Pennebaker used his direct cinema approach, which he described as "letting the camera run as unobtrusively as possible, thereby encouraging events to unfold on their own. ... You edit more and the film changes every three days, but [the band] were very nice and patient about it."
Pennebaker admitted there was a similarity between Depeche Mode and some of the other artists he'd filmed before (Bob Dylan and David Bowie): "I found the audience very rapt; they were there for that band. Not any band would do. I got the feeling that maybe there was no other band they'd ever go out for again in that assemblage, and it made me take that audience fairly seriously."
In 2003, Mute Records reissued 101 as a hybrid SACD. In essence, the two-disc set contained 101 in three formats - multi-channel SACD, stereo SACD and PCM stereo (CD audio). The multi-channel audio was presented in 5.1 and gave a better representation of the live experience. The SACD was not released in North America.
Due to pressing errors, however, the first run of the set was marred by a mis-encoded multi-channel SACD layer that skipped and was unlistenable on the first disc.
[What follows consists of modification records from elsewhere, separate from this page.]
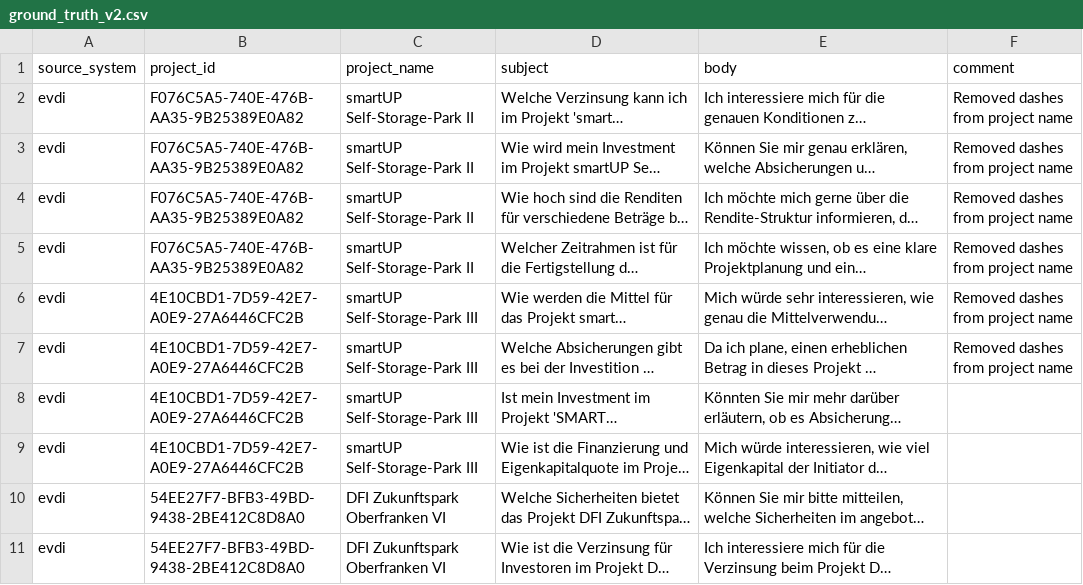
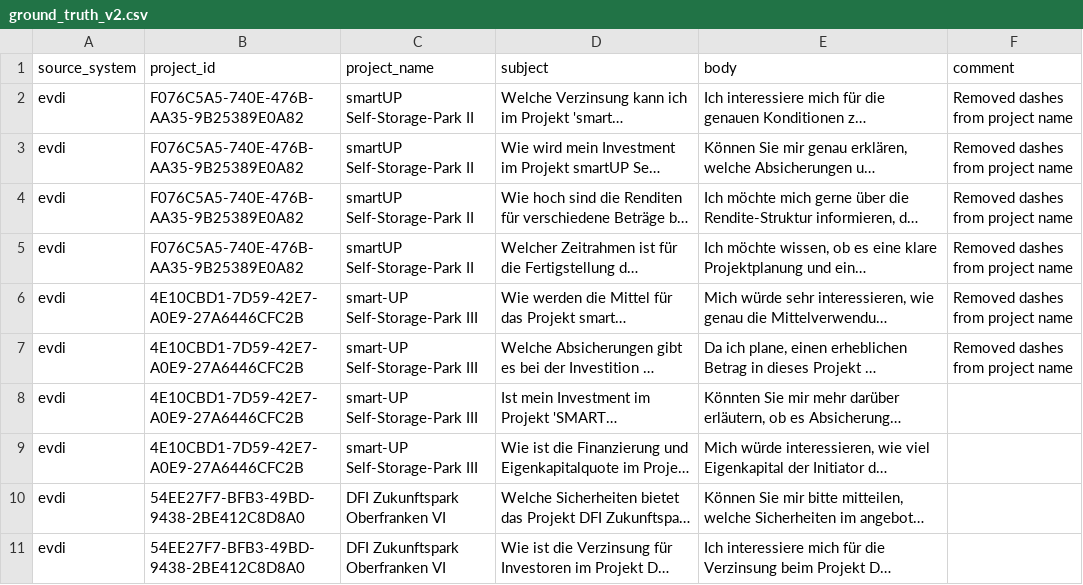
Before and after one commit to ArkadiyShuvaev/llm-zoomcamp-smart-mail, a CSV file: notebook/project_name_extractor_evaluation/ground_truth_v2.csv, drawn as a sheet; only a part is shown; long unchanged cells end in …; the diff names each change by its address in the sheet, - before the commit and + after, or states it on an @@ line.

Commit message:
fixed issue with project name

```diff
--- a/notebook/project_name_extractor_evaluation/ground_truth_v2.csv
+++ b/notebook/project_name_extractor_evaluation/ground_truth_v2.csv
-C6:C9 (project_name): smartUP Self-Storage-Park III
+C6:C9 (project_name): smart-UP Self-Storage-Park III
```
Also changed, not shown: 1 other file.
The stereo SACD and CD audio layers were unaffected.
As a bonus hidden track, the multi-channel layer also included the full version of "Pimpf".
In 2003 the film was released on a two-disc DVD with the main film on the first disc. The second disc had interviews with the three fans and their experiences with the band. There were also interviews with Dave Gahan, Martin Gore, and Andrew Fletcher talking about their solo projects which they were working on at the time (Gahan - Paper Monsters, Gore - Counterfeit e.p., Fletch - Client). All three interviews were conducted separately by Pennebaker and Chris Hegedus. At the time, the commentary on the film was recorded at separate times and edited together later. Alan Wilder, who left the band almost seven years after 101 in 1995, chose not to be interviewed. Finally, there was an interview with Daniel Miller and on the state of Depeche Mode, and includes comments on Vince Clarke and the old Depeche Mode days, and manager Jonathan Kessler.
In addition to the interviews there was also isolated video footage of the concert, including new footage.
|Rolling Stone (1989)|||
|Rolling Stone (2003)||favorable|
Disc Two All songs are isolated live video footage, uninterrupted by documentary footage. Songs with a * are exclusive to the DVD and were not in the VHS film. Footage of "Sacred", "Something To Do", "Things You Said", "Shake The Disease", "Nothing", "People Are People", "A Question of Time" and "A Question of Lust" are lost and were not able to be recovered for the DVD.
*sales figures based on certification alone